Segment Start: INPUT RECORDS

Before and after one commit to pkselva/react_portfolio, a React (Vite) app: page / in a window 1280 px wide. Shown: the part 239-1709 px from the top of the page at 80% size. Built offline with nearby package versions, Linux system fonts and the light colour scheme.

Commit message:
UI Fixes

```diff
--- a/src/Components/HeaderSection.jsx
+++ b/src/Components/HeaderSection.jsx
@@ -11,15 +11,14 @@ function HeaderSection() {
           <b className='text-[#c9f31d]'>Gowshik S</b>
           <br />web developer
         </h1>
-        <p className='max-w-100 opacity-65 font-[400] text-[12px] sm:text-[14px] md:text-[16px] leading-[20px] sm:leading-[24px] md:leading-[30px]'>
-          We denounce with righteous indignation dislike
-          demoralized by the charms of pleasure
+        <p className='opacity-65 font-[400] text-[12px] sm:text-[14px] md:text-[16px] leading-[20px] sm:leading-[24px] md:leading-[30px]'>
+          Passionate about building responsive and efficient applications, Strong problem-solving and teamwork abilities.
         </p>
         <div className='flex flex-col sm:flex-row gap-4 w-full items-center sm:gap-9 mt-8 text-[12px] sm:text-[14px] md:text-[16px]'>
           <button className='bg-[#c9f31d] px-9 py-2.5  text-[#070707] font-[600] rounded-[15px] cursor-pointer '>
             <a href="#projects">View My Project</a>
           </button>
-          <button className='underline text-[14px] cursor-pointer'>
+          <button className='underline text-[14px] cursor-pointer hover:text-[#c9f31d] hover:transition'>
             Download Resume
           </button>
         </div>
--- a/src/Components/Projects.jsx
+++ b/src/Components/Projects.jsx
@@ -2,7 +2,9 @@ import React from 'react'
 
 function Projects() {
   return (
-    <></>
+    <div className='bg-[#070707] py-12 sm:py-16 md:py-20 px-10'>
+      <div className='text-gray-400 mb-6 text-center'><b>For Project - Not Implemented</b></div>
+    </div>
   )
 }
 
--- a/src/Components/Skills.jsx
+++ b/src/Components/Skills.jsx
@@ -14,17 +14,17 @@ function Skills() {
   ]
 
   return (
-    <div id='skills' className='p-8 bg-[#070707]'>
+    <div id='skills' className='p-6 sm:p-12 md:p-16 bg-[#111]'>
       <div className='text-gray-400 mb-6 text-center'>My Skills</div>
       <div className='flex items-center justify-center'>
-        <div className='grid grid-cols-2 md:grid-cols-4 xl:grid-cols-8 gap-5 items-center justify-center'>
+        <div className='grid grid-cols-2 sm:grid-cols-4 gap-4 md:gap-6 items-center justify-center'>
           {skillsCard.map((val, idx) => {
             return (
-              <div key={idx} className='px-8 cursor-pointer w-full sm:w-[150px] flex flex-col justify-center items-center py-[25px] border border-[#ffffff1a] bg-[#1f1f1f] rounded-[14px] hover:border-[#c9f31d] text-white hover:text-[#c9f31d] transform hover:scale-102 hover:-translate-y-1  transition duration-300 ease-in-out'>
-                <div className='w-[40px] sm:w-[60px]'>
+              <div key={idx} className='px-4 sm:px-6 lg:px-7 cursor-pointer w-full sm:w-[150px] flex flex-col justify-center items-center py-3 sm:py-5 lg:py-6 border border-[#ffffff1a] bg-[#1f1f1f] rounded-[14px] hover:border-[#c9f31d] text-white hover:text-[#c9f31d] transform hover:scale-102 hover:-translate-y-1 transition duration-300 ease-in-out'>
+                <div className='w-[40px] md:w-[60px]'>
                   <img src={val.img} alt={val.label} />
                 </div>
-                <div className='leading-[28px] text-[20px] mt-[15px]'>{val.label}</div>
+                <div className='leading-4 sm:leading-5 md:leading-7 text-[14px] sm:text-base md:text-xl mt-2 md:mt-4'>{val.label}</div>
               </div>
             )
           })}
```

Segment End: INPUT RECORDS

WORK ORDER -
Working from the listing above, give it again word for word.

TASK RESPONSE -
Before and after one commit to pkselva/react_portfolio, a React (Vite) app: page / in a window 1280 px wide. Shown: the part 239-1709 px from the top of the page at 80% size. Built offline with nearby package versions, Linux system fonts and the light colour scheme.

Commit message:
UI Fixes

```diff
--- a/src/Components/HeaderSection.jsx
+++ b/src/Components/HeaderSection.jsx
@@ -11,15 +11,14 @@ function HeaderSection() {
           <b className='text-[#c9f31d]'>Gowshik S</b>
           <br />web developer
         </h1>
-        <p className='max-w-100 opacity-65 font-[400] text-[12px] sm:text-[14px] md:text-[16px] leading-[20px] sm:leading-[24px] md:leading-[30px]'>
-          We denounce with righteous indignation dislike
-          demoralized by the charms of pleasure
+        <p className='opacity-65 font-[400] text-[12px] sm:text-[14px] md:text-[16px] leading-[20px] sm:leading-[24px] md:leading-[30px]'>
+          Passionate about building responsive and efficient applications, Strong problem-solving and teamwork abilities.
         </p>
         <div className='flex flex-col sm:flex-row gap-4 w-full items-center sm:gap-9 mt-8 text-[12px] sm:text-[14px] md:text-[16px]'>
           <button className='bg-[#c9f31d] px-9 py-2.5  text-[#070707] font-[600] rounded-[15px] cursor-pointer '>
             <a href="#projects">View My Project</a>
           </button>
-          <button className='underline text-[14px] cursor-pointer'>
+          <button className='underline text-[14px] cursor-pointer hover:text-[#c9f31d] hover:transition'>
             Download Resume
           </button>
         </div>
--- a/src/Components/Projects.jsx
+++ b/src/Components/Projects.jsx
@@ -2,7 +2,9 @@ import React from 'react'
 
 function Projects() {
   return (
-    <></>
+    <div className='bg-[#070707] py-12 sm:py-16 md:py-20 px-10'>
+      <div className='text-gray-400 mb-6 text-center'><b>For Project - Not Implemented</b></div>
+    </div>
   )
 }
 
--- a/src/Components/Skills.jsx
+++ b/src/Components/Skills.jsx
@@ -14,17 +14,17 @@ function Skills() {
   ]
 
   return (
-    <div id='skills' className='p-8 bg-[#070707]'>
+    <div id='skills' className='p-6 sm:p-12 md:p-16 bg-[#111]'>
       <div className='text-gray-400 mb-6 text-center'>My Skills</div>
       <div className='flex items-center justify-center'>
-        <div className='grid grid-cols-2 md:grid-cols-4 xl:grid-cols-8 gap-5 items-center justify-center'>
+        <div className='grid grid-cols-2 sm:grid-cols-4 gap-4 md:gap-6 items-center justify-center'>
           {skillsCard.map((val, idx) => {
             return (
-              <div key={idx} className='px-8 cursor-pointer w-full sm:w-[150px] flex flex-col justify-center items-center py-[25px] border border-[#ffffff1a] bg-[#1f1f1f] rounded-[14px] hover:border-[#c9f31d] text-white hover:text-[#c9f31d] transform hover:scale-102 hover:-translate-y-1  transition duration-300 ease-in-out'>
-                <div className='w-[40px] sm:w-[60px]'>
+              <div key={idx} className='px-4 sm:px-6 lg:px-7 cursor-pointer w-full sm:w-[150px] flex flex-col justify-center items-center py-3 sm:py-5 lg:py-6 border border-[#ffffff1a] bg-[#1f1f1f] rounded-[14px] hover:border-[#c9f31d] text-white hover:text-[#c9f31d] transform hover:scale-102 hover:-translate-y-1 transition duration-300 ease-in-out'>
+                <div className='w-[40px] md:w-[60px]'>
                   <img src={val.img} alt={val.label} />
                 </div>
-                <div className='leading-[28px] text-[20px] mt-[15px]'>{val.label}</div>
+                <div className='leading-4 sm:leading-5 md:leading-7 text-[14px] sm:text-base md:text-xl mt-2 md:mt-4'>{val.label}</div>
               </div>
             )
           })}
```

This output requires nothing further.